Tanzania has a new network of diabetes clinics. About 100 000 people with diabetes in Tanzania now have access to affordable treatment and health education in these diabetes clinics, established by the Tanzania Diabetes Association, and run by district, regional and referral hospitals. Consultations are free of charge, while insulin and other medicines and laboratory tests are heavily subsidised or, for the poorest patients, free.
On the mainland, diabetes clinics have been established in each of the 19 regional hospitals, four referral hospitals, and three district hospitals. Additionally, in the city of Dar es Salaam, diabetes clinics have been established in each of the three district hospitals. Diabetes clinics have also been established in Zanzibar and in Pemba.
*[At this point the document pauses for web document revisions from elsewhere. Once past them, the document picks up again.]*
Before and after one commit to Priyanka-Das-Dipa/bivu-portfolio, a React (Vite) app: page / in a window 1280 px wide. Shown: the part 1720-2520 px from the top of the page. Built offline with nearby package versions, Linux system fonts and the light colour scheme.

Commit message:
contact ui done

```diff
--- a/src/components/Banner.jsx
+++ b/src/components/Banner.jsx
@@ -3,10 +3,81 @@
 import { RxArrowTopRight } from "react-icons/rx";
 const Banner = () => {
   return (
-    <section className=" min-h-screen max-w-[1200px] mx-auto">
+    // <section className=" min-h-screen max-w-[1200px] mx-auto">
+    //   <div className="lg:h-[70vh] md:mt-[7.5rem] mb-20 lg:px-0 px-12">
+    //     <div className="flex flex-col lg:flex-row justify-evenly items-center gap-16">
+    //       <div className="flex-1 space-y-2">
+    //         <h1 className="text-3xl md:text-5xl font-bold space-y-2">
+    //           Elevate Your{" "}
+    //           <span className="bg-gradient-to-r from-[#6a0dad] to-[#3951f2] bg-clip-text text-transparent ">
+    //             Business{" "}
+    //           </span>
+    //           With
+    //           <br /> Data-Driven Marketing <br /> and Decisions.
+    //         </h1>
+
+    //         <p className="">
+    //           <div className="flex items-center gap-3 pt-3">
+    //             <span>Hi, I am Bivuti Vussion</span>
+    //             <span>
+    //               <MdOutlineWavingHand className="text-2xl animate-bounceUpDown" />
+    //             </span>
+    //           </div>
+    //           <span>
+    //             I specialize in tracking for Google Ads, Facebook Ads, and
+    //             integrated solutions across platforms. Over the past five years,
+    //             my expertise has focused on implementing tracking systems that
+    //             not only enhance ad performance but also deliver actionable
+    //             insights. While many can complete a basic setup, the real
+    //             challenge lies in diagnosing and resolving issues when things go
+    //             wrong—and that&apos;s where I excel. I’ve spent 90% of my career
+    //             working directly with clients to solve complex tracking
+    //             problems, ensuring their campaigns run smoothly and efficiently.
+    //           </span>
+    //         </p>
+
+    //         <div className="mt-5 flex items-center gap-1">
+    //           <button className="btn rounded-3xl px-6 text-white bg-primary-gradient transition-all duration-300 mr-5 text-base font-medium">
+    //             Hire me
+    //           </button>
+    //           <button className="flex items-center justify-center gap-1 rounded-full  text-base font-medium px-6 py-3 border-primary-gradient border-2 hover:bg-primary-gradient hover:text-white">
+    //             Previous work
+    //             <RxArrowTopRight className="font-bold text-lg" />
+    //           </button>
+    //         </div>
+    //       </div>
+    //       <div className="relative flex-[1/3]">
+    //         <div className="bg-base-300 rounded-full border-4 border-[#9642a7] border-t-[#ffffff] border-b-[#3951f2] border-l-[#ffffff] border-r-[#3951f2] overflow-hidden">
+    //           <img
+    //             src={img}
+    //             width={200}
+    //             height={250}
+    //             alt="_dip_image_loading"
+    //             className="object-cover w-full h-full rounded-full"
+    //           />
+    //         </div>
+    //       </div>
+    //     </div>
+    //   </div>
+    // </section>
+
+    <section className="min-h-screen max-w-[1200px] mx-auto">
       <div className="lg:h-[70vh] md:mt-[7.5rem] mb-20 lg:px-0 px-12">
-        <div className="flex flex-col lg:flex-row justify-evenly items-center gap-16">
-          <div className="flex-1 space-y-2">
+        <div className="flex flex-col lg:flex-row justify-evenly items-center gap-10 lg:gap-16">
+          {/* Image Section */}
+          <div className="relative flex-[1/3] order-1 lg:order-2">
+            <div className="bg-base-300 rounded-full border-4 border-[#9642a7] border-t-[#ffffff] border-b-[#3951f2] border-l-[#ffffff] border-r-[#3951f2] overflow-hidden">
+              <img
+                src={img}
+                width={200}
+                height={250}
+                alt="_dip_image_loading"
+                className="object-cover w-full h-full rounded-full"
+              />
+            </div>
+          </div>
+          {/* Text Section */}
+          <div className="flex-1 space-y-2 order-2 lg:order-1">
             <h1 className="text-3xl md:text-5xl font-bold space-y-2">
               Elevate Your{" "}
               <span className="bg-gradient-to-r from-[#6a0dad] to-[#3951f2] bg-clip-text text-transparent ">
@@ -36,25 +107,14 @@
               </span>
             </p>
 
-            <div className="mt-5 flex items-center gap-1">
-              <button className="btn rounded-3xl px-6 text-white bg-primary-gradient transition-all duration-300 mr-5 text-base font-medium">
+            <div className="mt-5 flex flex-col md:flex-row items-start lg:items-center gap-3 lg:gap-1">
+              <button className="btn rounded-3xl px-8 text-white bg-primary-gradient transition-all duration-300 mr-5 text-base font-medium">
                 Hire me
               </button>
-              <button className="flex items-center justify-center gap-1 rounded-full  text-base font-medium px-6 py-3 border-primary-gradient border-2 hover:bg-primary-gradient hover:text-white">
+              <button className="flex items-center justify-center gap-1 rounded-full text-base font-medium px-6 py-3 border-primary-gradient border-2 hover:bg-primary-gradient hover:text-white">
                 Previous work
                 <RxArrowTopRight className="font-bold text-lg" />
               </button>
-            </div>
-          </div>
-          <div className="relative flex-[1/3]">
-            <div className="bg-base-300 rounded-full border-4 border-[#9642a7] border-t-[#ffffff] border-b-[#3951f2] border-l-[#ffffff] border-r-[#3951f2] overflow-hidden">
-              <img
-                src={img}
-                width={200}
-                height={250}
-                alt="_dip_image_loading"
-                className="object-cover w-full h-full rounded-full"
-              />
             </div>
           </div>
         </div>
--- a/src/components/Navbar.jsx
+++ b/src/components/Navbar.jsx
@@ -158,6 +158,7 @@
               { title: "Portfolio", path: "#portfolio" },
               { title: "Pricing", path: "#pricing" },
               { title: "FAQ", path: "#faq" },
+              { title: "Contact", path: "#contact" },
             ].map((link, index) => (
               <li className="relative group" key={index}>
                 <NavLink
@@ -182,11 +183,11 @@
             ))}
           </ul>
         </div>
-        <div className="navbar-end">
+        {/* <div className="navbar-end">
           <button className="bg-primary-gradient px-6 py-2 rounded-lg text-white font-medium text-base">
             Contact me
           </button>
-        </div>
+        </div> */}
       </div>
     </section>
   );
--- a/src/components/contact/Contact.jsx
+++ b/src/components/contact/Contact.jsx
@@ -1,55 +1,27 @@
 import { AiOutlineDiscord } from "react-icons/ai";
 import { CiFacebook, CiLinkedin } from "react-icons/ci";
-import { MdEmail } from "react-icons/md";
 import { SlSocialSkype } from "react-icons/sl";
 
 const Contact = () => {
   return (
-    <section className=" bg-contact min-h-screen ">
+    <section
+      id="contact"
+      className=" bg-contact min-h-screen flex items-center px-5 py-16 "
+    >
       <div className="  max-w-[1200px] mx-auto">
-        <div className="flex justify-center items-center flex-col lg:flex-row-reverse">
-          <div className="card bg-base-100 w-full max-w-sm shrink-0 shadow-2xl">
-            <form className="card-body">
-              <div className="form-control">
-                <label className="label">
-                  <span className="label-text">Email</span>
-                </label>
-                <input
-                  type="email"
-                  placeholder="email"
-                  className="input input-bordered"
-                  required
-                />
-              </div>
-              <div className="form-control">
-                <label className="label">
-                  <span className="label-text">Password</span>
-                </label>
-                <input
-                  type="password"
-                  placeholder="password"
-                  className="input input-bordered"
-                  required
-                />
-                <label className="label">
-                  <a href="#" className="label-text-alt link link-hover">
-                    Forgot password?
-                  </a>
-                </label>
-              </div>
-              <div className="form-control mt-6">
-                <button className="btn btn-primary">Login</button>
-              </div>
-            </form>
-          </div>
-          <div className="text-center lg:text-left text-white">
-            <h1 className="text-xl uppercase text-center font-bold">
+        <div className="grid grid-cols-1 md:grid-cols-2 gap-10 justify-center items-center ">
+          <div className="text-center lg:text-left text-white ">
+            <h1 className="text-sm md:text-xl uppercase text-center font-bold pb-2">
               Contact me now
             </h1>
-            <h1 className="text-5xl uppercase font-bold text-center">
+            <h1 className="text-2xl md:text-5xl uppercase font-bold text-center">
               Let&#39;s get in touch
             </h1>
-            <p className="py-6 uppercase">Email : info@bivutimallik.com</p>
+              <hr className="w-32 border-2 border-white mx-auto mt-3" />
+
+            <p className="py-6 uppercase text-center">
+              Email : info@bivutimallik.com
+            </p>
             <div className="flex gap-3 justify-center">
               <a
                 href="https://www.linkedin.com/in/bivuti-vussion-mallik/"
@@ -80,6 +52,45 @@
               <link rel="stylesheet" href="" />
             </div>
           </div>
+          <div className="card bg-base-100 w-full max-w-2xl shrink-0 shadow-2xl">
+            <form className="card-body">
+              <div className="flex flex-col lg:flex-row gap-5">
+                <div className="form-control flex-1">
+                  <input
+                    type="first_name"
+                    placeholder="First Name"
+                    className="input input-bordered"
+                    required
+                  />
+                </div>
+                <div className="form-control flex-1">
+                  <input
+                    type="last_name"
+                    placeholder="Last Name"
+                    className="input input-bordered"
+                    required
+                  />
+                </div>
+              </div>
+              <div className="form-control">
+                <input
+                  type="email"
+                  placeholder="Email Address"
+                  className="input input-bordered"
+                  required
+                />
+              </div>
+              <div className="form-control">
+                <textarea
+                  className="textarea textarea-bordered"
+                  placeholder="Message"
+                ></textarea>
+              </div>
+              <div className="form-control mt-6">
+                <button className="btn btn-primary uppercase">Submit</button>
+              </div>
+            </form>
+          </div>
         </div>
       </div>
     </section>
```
The Ministry of Health in Tanzania has given doctors and nurses to staff the diabetes clinics in hospitals nationwide, and partners are supporting the training and education for healthcare professionals. These include Novo Nordisk’s World Partnership Programme (funded through corporate giving and by fundraising among the company’s employees) and the Vienna Diabetes Association.
There is still much to do: referrals may be hampered by cost
Until the regional network was established early this year, diabetes services were provided at regional hospitals only as part of routine outpatient care, by staff with no specialist diabetes training. Specialised diabetes care was available at just five referral hospitals in Tanzania, run by a handful of consultant diabetes physicians and diabetes educators. Access to diagnosis and treatment, particularly for people in Tanzania’s rural areas, was extremely limited.
The Tanzania Diabetes Association offered training programmes lasting two weeks to teams of healthcare workers from each regional hospital, comprising a doctor, two nurses, and a laboratory technician. After training, each team was given a starter kit containing diagnostic and educational tools for continuing diabetes care.
A survey in early 2004 showed that before training only about a third of healthcare staff at the regional hospitals were sufficiently aware of key aspects of diagnosis, treatment, education, and complications in diabetes. Evaluation in January 2005, a year after the training, showed that the necessary awareness of diabetes had risen to 65% among the trained healthcare workers. Similarly, more than two thirds of patients with diabetes surveyed at hospitals in 2004 were unaware that their problems were related to high or low concentrations of glucose in their blood and did not know that they could or should monitor those concentrations.
In the past year, Muhimbili National Hospital, in Tanzania’s capital Dar es Salaam, has become the national centre of excellence for diabetes care, incorporating a medical laboratory, foot clinic, and a diabetes information centre to train doctors, nurses, and people with diabetes from around the country. The hospital also sees patients referred from the regional clinics. There is still much to do: referrals may be hampered by cost and the limited transport network in the country. Also, the regional clinics need ongoing guidance from diabetes educators to ensure that guidelines are followed.
Tanzania has already experienced a rapid rise in the burden of diabetes. In the 1980s, the prevalence of type 2 diabetes was among the lowest in the world: 0.8% in cities and towns and 0.9% in rural areas. A study in 2000 highlighted a marked increase in diabetes in urban (4.0%) and rural (1.3%) populations, and now 300 000-350 000 of Tanzania’s 32 million people have diabetes.
Diabetes in Tanzania is placing an increasing economic burden on the population and on the national budget for health care. A study in the Kilimanjaro region showed that the total direct costs relating to the treatment of diabetes accounted for a quarter of the minimum wage, resulting in about 46% of the patients having permanent financial difficulties. Research from Dar es Salaam reported that only 1 in 5 of people with diabetes was receiving government-funded treatment for the disease.
Communicable diseases, such as HIV/AIDS, tuberculosis, and malaria, make up the greatest burden of disease facing sub-Saharan Africa. Within the next two decades, however, non-communicable diseases such as hypertension and diabetes are expected to contribute to more deaths than communicable diseases. There is an urgent need to develop awareness, education, and accessibility of care in line with the World Health Organization’s aims of sustainable intervention, by helping countries develop their own infrastructure and professional expertise in health care. Tanzania’s approach to managing diabetes in a sustainable way could be a model for other developing countries.
The ultimate objective of the Tanzania Diabetes Association and its partnerships is to allow Tanzanians to continue independently towards providing truly sustainable and accessible care in the long term.